RECORDS FOR THIS EXERCISE:
......

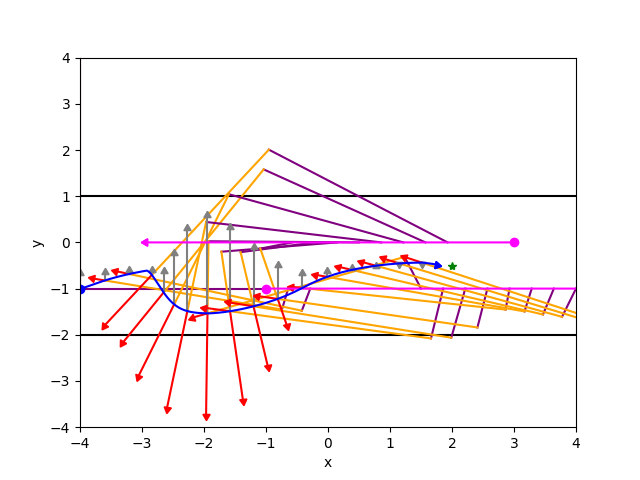
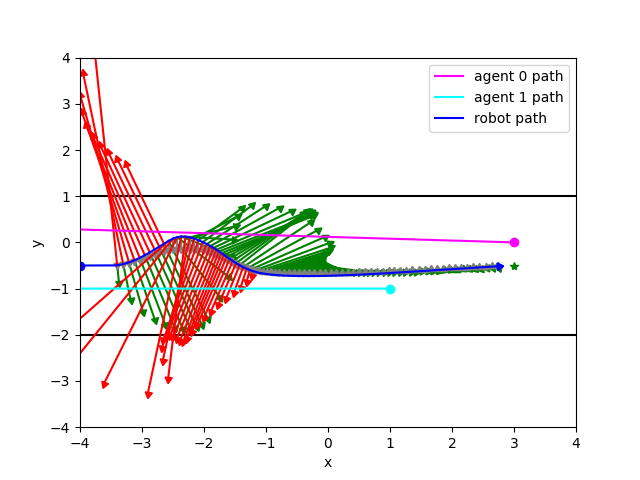
22

diff --git a/test_alg.py b/test_alg.py
@@ -5,18 +5,21 @@ import matplotlib.pyplot as plt
 import numpy
 import math
 from random import randint as ri
+from simple_pid import PID
 
 PICTURE_PATH = '/Users/wtw/Desktop/pddmrcs/test_results/'
 # PICTURE_PATH = /home/wtw-ub/workspace/pddmrcs/test_results/
 RATE = 100
-PLOT_PERIOD_TICKS = 100
+PLOT_PERIOD_TICKS = 20
 TIME = 60
-MAX_DIST = 5
+
+MAX_DIST = 4
 MIN_DIST = .5
-MAX_VEL = .5
+MAX_VEL_0 = .5
+MAX_VEL = MAX_VEL_0
 EPS = 1e-3
 
-def goal_force_test(robot_pose, robot_vel, goal_pose, iteration = 0, *, coef_g = 1):
+def goal_force_test(robot_pose, robot_vel, goal_pose, iteration = 0, *, coef_g = 1, mass = 1):
     max_linear_vel = MAX_VEL
     goal_dist_x = goal_pose[0] - robot_pose[0]
     goal_dist_y = goal_pose[1] - robot_pose[1]
@@ -25,7 +28,7 @@ def goal_force_test(robot_pose, robot_vel, goal_pose, iteration = 0, *, coef_g =
     goal_dist_unit = numpy.array([0,0,0], numpy.dtype("float64"))
     if goal_dist_norm:
         goal_dist_unit = goal_dist / goal_dist_norm
-    goal_force = coef_g * (goal_dist_unit * max_linear_vel - robot_vel)
+    goal_force = coef_g * mass * (goal_dist_unit * max_linear_vel - robot_vel)
     if (not iteration%PLOT_PERIOD_TICKS) and (iteration >= (0*RATE)):
         # plot_it(robot_pose, goal_force, color='green', arrow=True)
         pass
@@ -38,7 +41,18 @@ def social_force_test(robot_pose, robot_vel, agent_vel, agent_pose, iteration = 
                       ):
     actual_dist = robot_pose - agent_pose
     actual_dist_norm = numpy.linalg.norm(actual_dist, ord=2)
+    global MAX_VEL
+    vel_limit = MAX_VEL_0*(.1+math.exp(-((actual_dist_norm-MIN_DIST)**-1)/MAX_DIST))
+    if actual_dist_norm < MIN_DIST:
+        MAX_VEL = .1*MAX_VEL_0
+    elif MAX_VEL > vel_limit:
+        MAX_VEL = vel_limit
+    chasing = (numpy.dot(agent_vel, robot_vel) > 0)
     robot_vel_norm = numpy.linalg.norm(robot_vel, ord=2)
+    agent_vel_norm = numpy.linalg.norm(agent_vel)
+    agent_vel_unit = numpy.array([0,0,0],numpy.dtype('float64'))
+    if agent_vel_norm:
+        agent_vel_unit = agent_vel/agent_vel_norm
     agent_to_robot_vel_x = agent_vel[0] - robot_vel[0]
     agent_to_robot_vel_y = agent_vel[1] - robot_vel[1]
     agent_to_robot_vel = numpy.array([agent_to_robot_vel_x, agent_to_robot_vel_y, 0], numpy.dtype("float64"))
@@ -58,26 +72,45 @@ def social_force_test(robot_pose, robot_vel, agent_vel, agent_pose, iteration = 
         collision_dist = (  EPS * 
                             numpy.cross(  robot_vel/robot_vel_norm, 
                                         numpy.array([0,0,1],numpy.dtype('float64'))) *
-                            (-1)**(numpy.dot(agent_vel, robot_vel) > 0)
+                                        (-1)**(chasing)
                             )
         collision_dist_norm = EPS
     agent_to_robot_dist_norm = numpy.linalg.norm(agent_to_robot_dist, ord=2)
     social_force = coef_a * agent_to_robot_dist_norm * math.exp( - collision_dist_norm / coef_b) * (collision_dist / collision_dist_norm)
-    if (numpy.dot(agent_vel, robot_vel) > 0) and (numpy.dot(agent_vel, social_force) > 0):
+    
+    if chasing and (numpy.dot(agent_vel, social_force) > 0):
         social_force *= -1
+        social_force = -social_force + 2*numpy.dot(agent_vel_unit, social_force)*agent_vel_unit
+    elif not chasing and agent_vel_norm:
+        # robot_vel_right_unit = (numpy.cross( robot_vel/robot_vel_norm, 
+        #                         numpy.array([0,0,1],numpy.dtype('float64'))) *
+        #                             (-1)**chasing)
+        agent_vel_right_unit = (numpy.cross( agent_vel/agent_vel_norm, 
+                                numpy.array([0,0,1],numpy.dtype('float64'))) *
+                                    (-1)**chasing)
+        if (numpy.linalg.norm(actual_dist-agent_vel_right_unit*EPS) > actual_dist_norm):
+            social_force_norm = numpy.linalg.norm(social_force)
+            agent_vel_to_force_sin = numpy.cross(agent_vel_unit, social_force)[2]/social_force_norm
+            if (agent_vel_to_force_sin < 0):
+                social_force = -social_force + 2*numpy.dot(agent_vel_unit, social_force)*agent_vel_unit
+                pass
+
     if (not iteration%PLOT_PERIOD_TICKS) and (iteration >= (0*RATE)):
+        # agent_vel_right_unit = (numpy.cross( agent_vel/agent_vel_norm, 
+        #                         numpy.array([0,0,1],numpy.dtype('float64'))) *
+        #                             (-1)**chasing)
+        # plot_it(agent_pose, actual_dist, color='black', arrow=True)
+        # plot_it(agent_pose, actual_dist-agent_vel_right_unit*.1, color='green', arrow=True)
         # plot_it(agent_pose, [0,agent_to_robot_vel_angle_cos], color='green')
-        plot_it(agent_pose, agent_to_robot_dist, color='purple')
-        plot_it(robot_pose, -collision_dist, color='orange')
-        plot_it(robot_pose, [social_force[0],social_force[1]], color='red', arrow=True)
+        # plot_it(agent_pose, agent_to_robot_dist, color='purple')
+        # plot_it(robot_pose, -collision_dist, color='orange')
+        # plot_it(robot_pose, [social_force[0],social_force[1]], color='red', arrow=True)
         pass
     # print(f'social force: {social_force[0]: 3.3f} {social_force[1]: 3.3f}')
     return social_force
 
 def obstacle_force_test(robot_pose, iteration=0, *, coef_o=1, coef_c=1):
     obstacle_force = numpy.array([0,0,0], numpy.dtype('float64'))
-    coef_o = 10
-    coef_c = .3
     wall_1 = -2
     wall_2 = 1
     if iteration == 0:
@@ -89,7 +122,8 @@ def obstacle_force_test(robot_pose, iteration=0, *, coef_o=1, coef_c=1):
     obstacle_force += math.exp(-obstacle_distance_1 / coef_c) * obstacle_direction
     obstacle_force += math.exp(-obstacle_distance_2 / coef_c) * (-obstacle_direction)
     if (not iteration%PLOT_PERIOD_TICKS) and (iteration >= (0*RATE)):
-        plot_it(robot_pose, obstacle_force, arrow=True, color='grey')
+        # plot_it(robot_pose, obstacle_force, arrow=True, color='grey')
+        pass
     return obstacle_force
 
 def plot_it(origin, thing, *, color = 'purple', arrow=False, aster=False):
@@ -193,15 +227,18 @@ def test_situation_multi(*,
                     coef_a = 1,
                     coef_b = 1,
                     coef_o = 1, 
-                    coef_c = 1
+                    coef_c = 1,
+                    mass = 1
                     ):
     
+    global MAX_VEL
     dt = RATE**(-1)
     _res = '_ne_uspel'
     array_robot_x = []
     array_robot_y = []
     array_agent_x = []
     array_agent_y = []
+    robot_path_length = 0
     for j in range(len(agent_pose)):
         array_agent_x.append([])
         array_agent_y.append([])
@@ -211,53 +248,74 @@ def test_situation_multi(*,
         social_force = numpy.array([0, 0, 0], numpy.dtype("float64"))
         array_robot_x.append(robot_pose[0])
         array_robot_y.append(robot_pose[1])
+        MAX_VEL = MAX_VEL_0
+        goal_force = goal_force_test(robot_pose, robot_vel, goal_pose, i, coef_g = coef_g, mass=mass)
         for j in range(len(agent_pose)):
             array_agent_x[j].append(agent_pose[j][0])
             array_agent_y[j].append(agent_pose[j][1])
             if numpy.linalg.norm(robot_pose - agent_pose[j]) < MAX_DIST:
                 social_force += social_force_test(robot_pose, robot_vel, agent_vel[j], agent_pose[j], i, coef_a=coef_a, coef_b=coef_b)
-        goal_force = goal_force_test(robot_pose, robot_vel, goal_pose, i, coef_g = coef_g)
         obstacle_force = obstacle_force_test(robot_pose, i,  coef_o=coef_o, coef_c=coef_c)
+        if _print:
+            if (not i%PLOT_PERIOD_TICKS):
+                if numpy.linalg.norm(goal_force):
+                    plot_it(robot_pose, goal_force, color='green', arrow=True)
+                if numpy.linalg.norm(obstacle_force):
+                    plot_it(robot_pose, obstacle_force, color='grey', arrow=True)
+                if numpy.linalg.norm(social_force):
+                    plot_it(robot_pose, [social_force[0],social_force[1]], color='red', arrow=True)
         sum_force = goal_force + social_force + obstacle_force
-        robot_vel += sum_force *dt
-        robot_vel_norm = numpy.linalg.norm(robot_vel)
-        if robot_vel_norm > MAX_VEL:
-            robot_vel = MAX_VEL * (robot_vel/robot_vel_norm)
-        robot_pose += robot_vel *dt
+        robot_acc = sum_force/mass
+        robot_vel_des = robot_vel+robot_acc*dt
+        robot_vel_des_norm = numpy.linalg.norm(robot_vel_des)
+        # print(MAX_VEL)
+        if robot_vel_des_norm > MAX_VEL:
+            robot_vel_des = MAX_VEL * (robot_vel_des/robot_vel_des_norm)
+        robot_vel = robot_vel_des
+        robot_pose += robot_vel*dt
+        robot_path_length += numpy.linalg.norm(robot_vel)*dt
         for j in range(len(agent_pose)):
             agent_pose[j] += agent_vel[j] *dt
         if (numpy.linalg.norm(robot_pose - goal_pose) < MIN_DIST/2): 
-            if _print: print(f'\nbreak on time = {i/RATE:3.3f}: goal reached')
+            if _print: 
+                print(f'\nbreak on time = {i/RATE:3.3f}: goal reached')
+                print(f'total travel distance = {robot_path_length:3.3f}')
+                print(f'robot_vel_norm: {numpy.linalg.norm(robot_vel):3.3f}')
             _res = '_ok'
             plot_it([robot_pose[0],robot_pose[1]],[robot_vel[0]*dt,robot_vel[1]*dt], color='blue', arrow=True)
             for j in range(len(agent_pose)):
-                plot_it([agent_pose[j][0],agent_pose[j][1]],[agent_vel[j][0]*dt,agent_vel[j][1]*dt], color='magenta', arrow=True)
+                plot_it([agent_pose[j][0],agent_pose[j][1]],[agent_vel[j][0]*dt,agent_vel[j][1]*dt], color=['magenta', 'cyan'][j], arrow=True)
             break
         for j in range(len(agent_pose)):
             if (numpy.linalg.norm(robot_pose - agent_pose[j]) < MIN_DIST): 
-                if _print: print(f'\nbreak on time = {i/RATE:3.3f}: too close')
+                if _print: 
+                    print(f'\nbreak on time = {i/RATE:3.3f}: too close')
+                    print(f'robot_vel_norm: {numpy.linalg.norm(robot_vel):3.3f}')
                 _res = '_ploho'
                 plot_it([robot_pose[0],robot_pose[1]],[robot_vel[0]*dt,robot_vel[1]*dt], color='blue', arrow=True)
-                plot_it([agent_pose[j][0],agent_pose[j][1]],[agent_vel[j][0]*dt,agent_vel[j][1]*dt], color='magenta', arrow=True)
+                plot_it([agent_pose[j][0],agent_pose[j][1]],[agent_vel[j][0]*dt,agent_vel[j][1]*dt], color=['magenta', 'cyan'][j], arrow=True)
                 break
         if _res=='_ploho': break
                 
     if not _print:
         plt.clf()
         return _res
+    if _res == '_ne_uspel': print(f'\nbreak on time = {TIME:3.3f}: time limit')
     print('\nprinting...')
     for j in range(len(agent_pose)):
-        plot_it([agent_pose[j][0],agent_pose[j][1]],[agent_vel[j][0]*dt,agent_vel[j][1]*dt], color='magenta', arrow=True)
-        plt.plot(array_agent_x[j][0],array_agent_y[j][0], marker='o', color='magenta')
-        plt.plot(array_agent_x[j], array_agent_y[j], color='magenta')
+        plot_it([agent_pose[j][0],agent_pose[j][1]],[agent_vel[j][0]*dt,agent_vel[j][1]*dt], color=['magenta', 'cyan'][j], arrow=True)
+        plt.plot(array_agent_x[j][0],array_agent_y[j][0], marker='o', color=['magenta', 'cyan'][j])
+        plt.plot(array_agent_x[j], array_agent_y[j], color=['magenta', 'cyan'][j], label=f'agent {j} path')
     plot_it([robot_pose[0],robot_pose[1]],[robot_vel[0]*dt,robot_vel[1]*dt], color='blue', arrow=True)
     plt.plot(array_robot_x[0],array_robot_y[0], marker='o', color='blue')
-    plt.plot(array_robot_x, array_robot_y, color='blue')
+    plt.plot(array_robot_x, array_robot_y, color='blue', label='robot path')
     print('         ...done')
     plt.xlim((-4,4))
     plt.ylim((-4,4))
     plt.xlabel('x')
     plt.ylabel('y')
+    plt.legend()
+
     plt.savefig(PICTURE_PATH + 
                 _name + 
                 _res + 
@@ -303,7 +361,8 @@ def nerand_test_multi(*,
                     coef_a,
                     coef_b,
                     coef_o, 
-                    coef_c
+                    coef_c,
+                    m
                     ):
     return test_situation_multi(
                         goal_pose = numpy.array([gp_x, gp_y, 0], numpy.dtype("float64")),
@@ -324,7 +383,8 @@ def nerand_test_multi(*,
                         coef_a = coef_a,
                         coef_b = coef_b,
                         coef_o = coef_o, 
-                        coef_c = coef_c
+                        coef_c = coef_c,
+                        mass = m
                             )
 
 def rand_tests( steps = 1, *,
@@ -401,11 +461,35 @@ def look_for_optimal():
             pass
     print(f'                              ...done')
 
-
 def main():
+    
+    res = nerand_test_multi(gp_x = 3,           gp_y = -.5,
+                            rp_x = -4,          rp_y = -.5,
+                            rv_x = MAX_VEL,     rv_y = 0,
+                            ap1_x = 3,          ap1_y = 0.,
+                            av1_x = -MAX_VEL,   av1_y = 0.02,
+                            ap2_x = 1,          ap2_y = -1.,
+                            av2_x = -MAX_VEL,   av2_y = 0,
+                            coef_g = .5,
+                            coef_a = 1.5,
+                            coef_b = 4.9,
+                            coef_o = 5, 
+                            coef_c = .3,
+                            m = 10
+                        )
+    # print(res)
+    pass
+
+if __name__ == '__main__':
+    main()
+
+
+
+
+# useless fragments
+
     # look_for_optimal()
     
-
     # rand_tests(steps = 100, _print = True,
     #             coef_g = 2,
     #             coef_a = 2,
@@ -420,32 +504,6 @@ def main():
     #                     coef_a = 2,
     #                     coef_b = 2
     #                     )
-
-
-    res = nerand_test_multi(gp_x = 2, gp_y = -.5,
-                            rp_x = -4, rp_y = -1,
-                            rv_x = MAX_VEL, rv_y = 0,
-                            ap1_x = 3, ap1_y = 0,
-                            av1_x = -MAX_VEL/1.4, av1_y = 0,
-                            ap2_x = -1, ap2_y = -1,
-                            av2_x = MAX_VEL/1.4, av2_y = 0,
-                            coef_g = 2,
-                            coef_a = 2,
-                            coef_b = 2,
-                            coef_o = 10, 
-                            coef_c = .3
-                        )
-    # print(res)
-    pass
-
-if __name__ == '__main__':
-    main()
-
-
-
-
-# useless fragments
-
 
     # array_sum_force_x = []
     # array_sum_force_y = []
@@ -480,3 +538,10 @@ if __name__ == '__main__':
     # speed
     # plt.quiver(array_robot_x[i], array_robot_y[i], array_robot_vel_x[i], array_robot_vel_y[i], color='b', scale=100)
     # plt.quiver(array_agent_x[i], array_agent_y[i], array_agent_vel_x[i], array_agent_vel_y[i], color='r', scale=100)
+
+
+    # vel_pid_x = PID(Kp=0, Ki=10, Kd=0, setpoint=0)
+    # vel_pid_y = PID(Kp=0, Ki=10, Kd=0, setpoint=0)
+        # я не знаю, что с ними не так, поэтому вместо них будет масса
+        # robot_vel[0] = -vel_pid_x(robot_vel_des[0]-robot_vel[0])
+        # robot_vel[1] = -vel_pid_y(robot_vel_des[1]-robot_vel[1])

......

REQUIREMENT: Go through the data above and print exactly the lines from its first line through the line holding "coef_g = 1, mass", both included, leaving pictures aside.

EXERCISE SOLUTION:
22

diff --git a/test_alg.py b/test_alg.py
@@ -5,18 +5,21 @@ import matplotlib.pyplot as plt
 import numpy
 import math
 from random import randint as ri
+from simple_pid import PID
 
 PICTURE_PATH = '/Users/wtw/Desktop/pddmrcs/test_results/'
 # PICTURE_PATH = /home/wtw-ub/workspace/pddmrcs/test_results/
 RATE = 100
-PLOT_PERIOD_TICKS = 100
+PLOT_PERIOD_TICKS = 20
 TIME = 60
-MAX_DIST = 5
+
+MAX_DIST = 4
 MIN_DIST = .5
-MAX_VEL = .5
+MAX_VEL_0 = .5
+MAX_VEL = MAX_VEL_0
 EPS = 1e-3
 
-def goal_force_test(robot_pose, robot_vel, goal_pose, iteration = 0, *, coef_g = 1):
+def goal_force_test(robot_pose, robot_vel, goal_pose, iteration = 0, *, coef_g = 1, mass = 1):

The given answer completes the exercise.